What you have to do ->
Each line of the data below that contains "hardware" must be copied.

%%

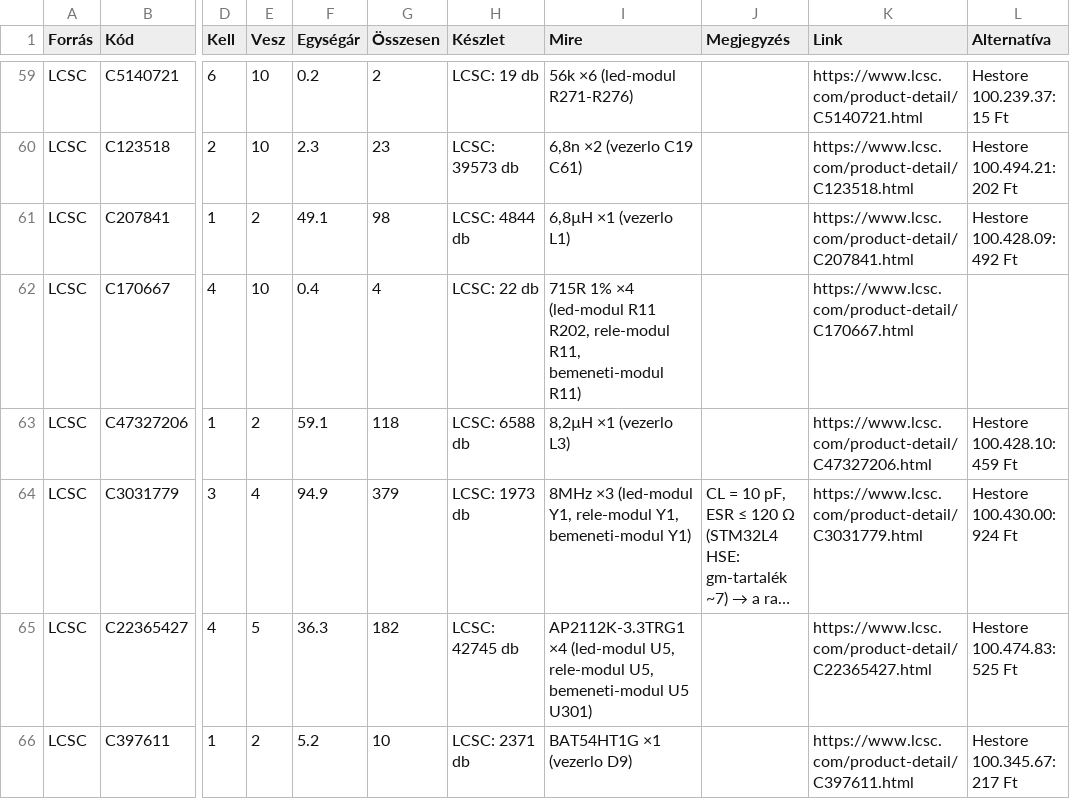
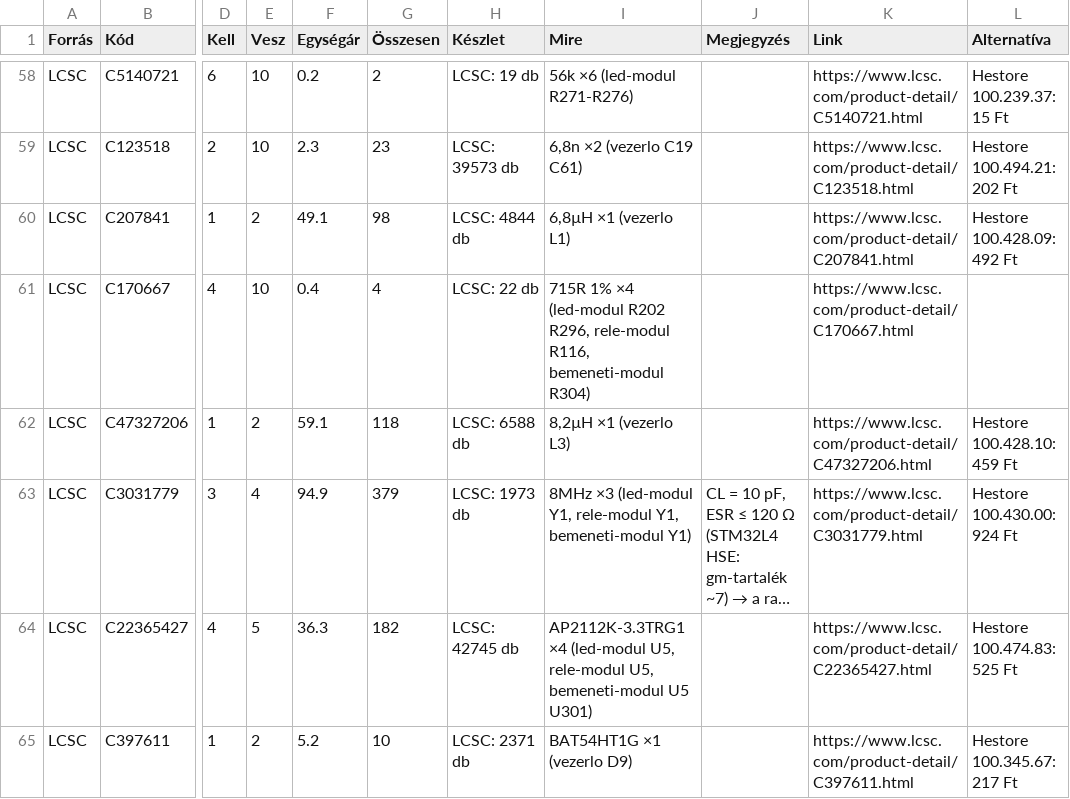
Before and after one commit to Cloudhunter77/szakdolgozat, a CSV file: hardware/bom/beszerzes.csv, drawn as a sheet; only a part is shown, gaps mark what is left out; long unchanged cells end in …; addresses are those after the commit; the diff covers the shown part only; the diff names each change by its address in the sheet, - before the commit and + after, or states it on an @@ line.

```diff
--- a/hardware/bom/beszerzes.csv
+++ b/hardware/bom/beszerzes.csv
-I61 (Mire): …×4 (led-modul R11 R202, rele-modul R11, bemeneti-modul R11)
+I61 (Mire): …×4 (led-modul R202 R296, rele-modul R116, bemeneti-modul R304)
```
Also changed, not shown: 2 removed rows and 15 edited cells elsewhere in this file, hardware/bom/bemeneti-modul.csv, hardware/bom/lcsc-kosar.csv, 28 other files.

%%

Exercise solution ->
Before and after one commit to Cloudhunter77/szakdolgozat, a CSV file: hardware/bom/beszerzes.csv, drawn as a sheet; only a part is shown, gaps mark what is left out; long unchanged cells end in …; addresses are those after the commit; the diff covers the shown part only; the diff names each change by its address in the sheet, - before the commit and + after, or states it on an @@ line.
--- a/hardware/bom/beszerzes.csv
+++ b/hardware/bom/beszerzes.csv
Also changed, not shown: 2 removed rows and 15 edited cells elsewhere in this file, hardware/bom/bemeneti-modul.csv, hardware/bom/lcsc-kosar.csv, 28 other files.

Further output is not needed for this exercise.